It might not seem so grand today, but the small grassy area just north of the cathedral known as Stænderpladsen was once Denmark’s most important public square, home to the original governing assembly.
A granite stone erected in 1941 commemorates the 1241 Jutlandic law that was passed here, while a sculpture known as the ‘goddess of justice’ was a gift to the city on its anniversary in 1950.
Before you leave the quarter, it’s worth calling into Skovgaard Museum, housed within the 18th century old town hall. The main art museum of Viborg houses works by the Skovgaard family, including Joakim who was responsible for the cathedral frescoes, alongside ceramics and early Danish design.
Explore the Historic Jutland landscape
Southwest of Viborg, De Fem Halder is a collection of castle ruins and manor houses by the lake ‘Hald Sø’ in one of Denmark’s most picturesque regions. Many political and religious dramas in Northern Europe began here, most notably during the Reformation.
Even if you’re not interested in the history, the area is a pleasant one for walking or picnics.
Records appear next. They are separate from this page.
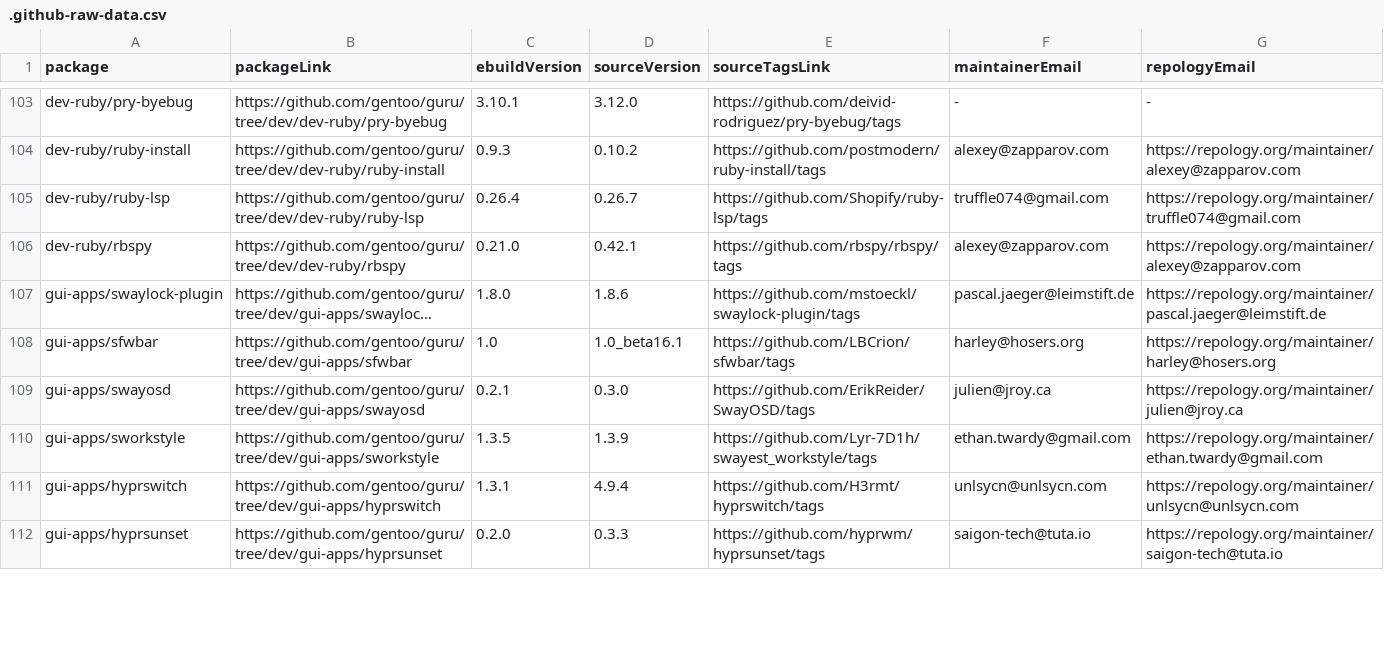
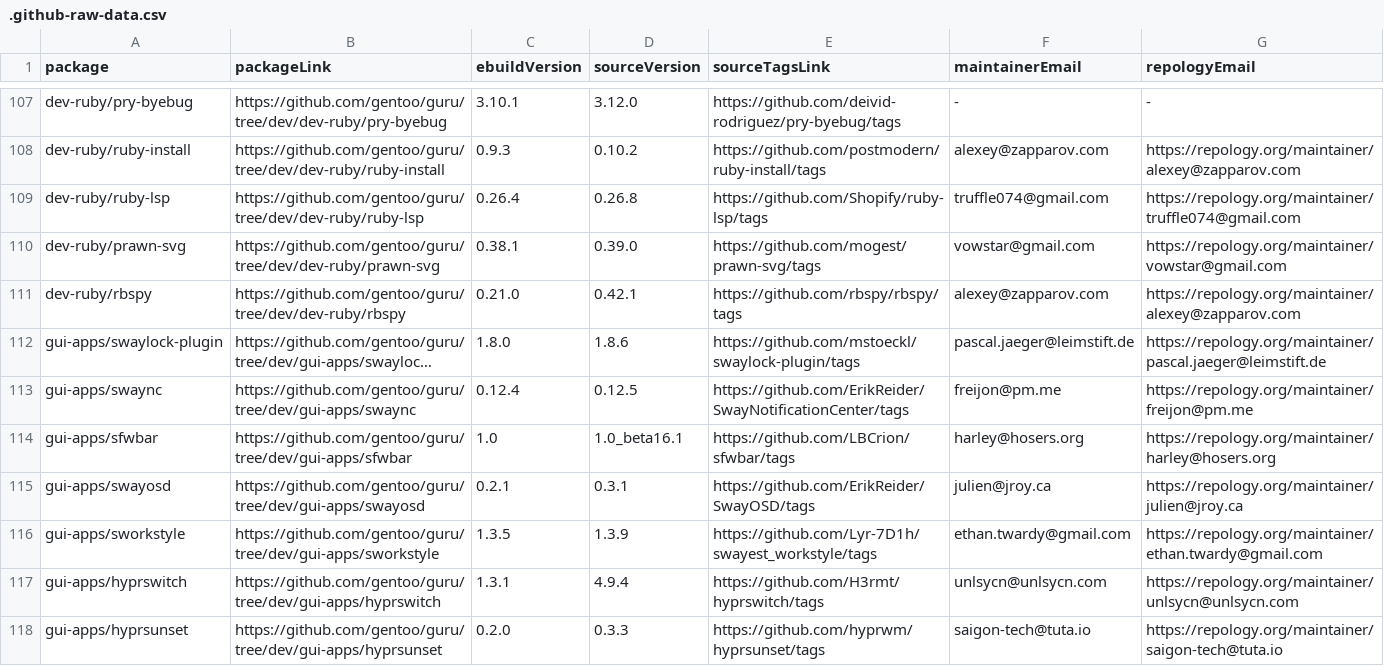
Before and after one commit to ingenarel/gentoo-hit-list, a CSV file: .github-raw-data.csv, drawn as a sheet; only a part is shown, gaps mark what is left out; long unchanged cells end in …; addresses are those after the commit; the diff covers the shown part only; the diff names each change by its address in the sheet, - before the commit and + after, or states it on an @@ line.

```diff
--- a/.github-raw-data.csv
+++ b/.github-raw-data.csv
-D109 (sourceVersion): 0.26.7
+D109 (sourceVersion): 0.26.8
+row 110: dev-ruby/prawn-svg | https://github.com/gentoo/guru/tree/dev/dev-ruby/prawn-svg | 0.38.1 | 0.39.0 | https://github.com/mogest/prawn-svg/tags | vowstar@gmail.com | https://repology.org/maintainer/vowstar@gmail.com
+row 113: gui-apps/swaync | https://github.com/gentoo/guru/tree/dev/gui-apps/swaync | 0.12.4 | 0.12.5 | https://github.com/ErikReider/SwayNotificationCenter/tags | freijon@pm.me | https://repology.org/maintainer/freijon@pm.me
-D115 (sourceVersion): 0.3.0
+D115 (sourceVersion): 0.3.1
```
Also changed, not shown: 9 added rows, 7 removed rows and 40 edited cells elsewhere in this file, .codeberg-raw-data.csv, .gitlab-raw-data.csv, 1 other file.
The area has been improved over recent years and is now more accessible than ever before. On the southern side of the lake, Dollerup Bakker is a top location for nature walks.
Around 11 miles north of Viborg, Hvolris Jernalderlandsby gives visitors an insight into life in Iron Age Scandinavia. A recreated Iron Age village sits alongside archaeological sites. The site is open year-round but the best time to visit is in July and during the October school vacation when actors bring the stories to life.
World’s largest minestone mine
Mønsted Kalkgruber is the world’s largest limestone mine. Just 10 miles west of Viborg, a trip here is a must for anyone with even a passing interest in geology. Around 2.5 miles of paths are open to guests, some of which are illuminated while others require a flashlight.
Experience underground lakes, streams and the habitat of several species of bat. A film about the pits plays on a screen by the largest lake. Above ground, the old limestone factory and museum tell the story of the mines and the lives of both the miners and the bats. Booking a ticket online in advance is a must.
How to get to Viborg
Viborg is within a few hours’ driving time of the ferries that call at the northern end of Denmark’s Jutland peninsula. These include ferries from Gothenburg in Sweden, Oslo, Kristiansand and Narvik in Norway, and the long-distance service to the Faroe Islands and Iceland.
By train, Viborg can be reached in a little over 4 hours from Copenhagen with a change of train required at Aarhus.
By air, travelers can choose to fly into Copenhagen and take the train from there or take a connecting flight to Aarhus airport. From Aarhus, Viborg is about 1.5 hours by car. At the time of writing, there are very few international flights into Aarhus, although Ryanair does fly there directly from London-Stansted.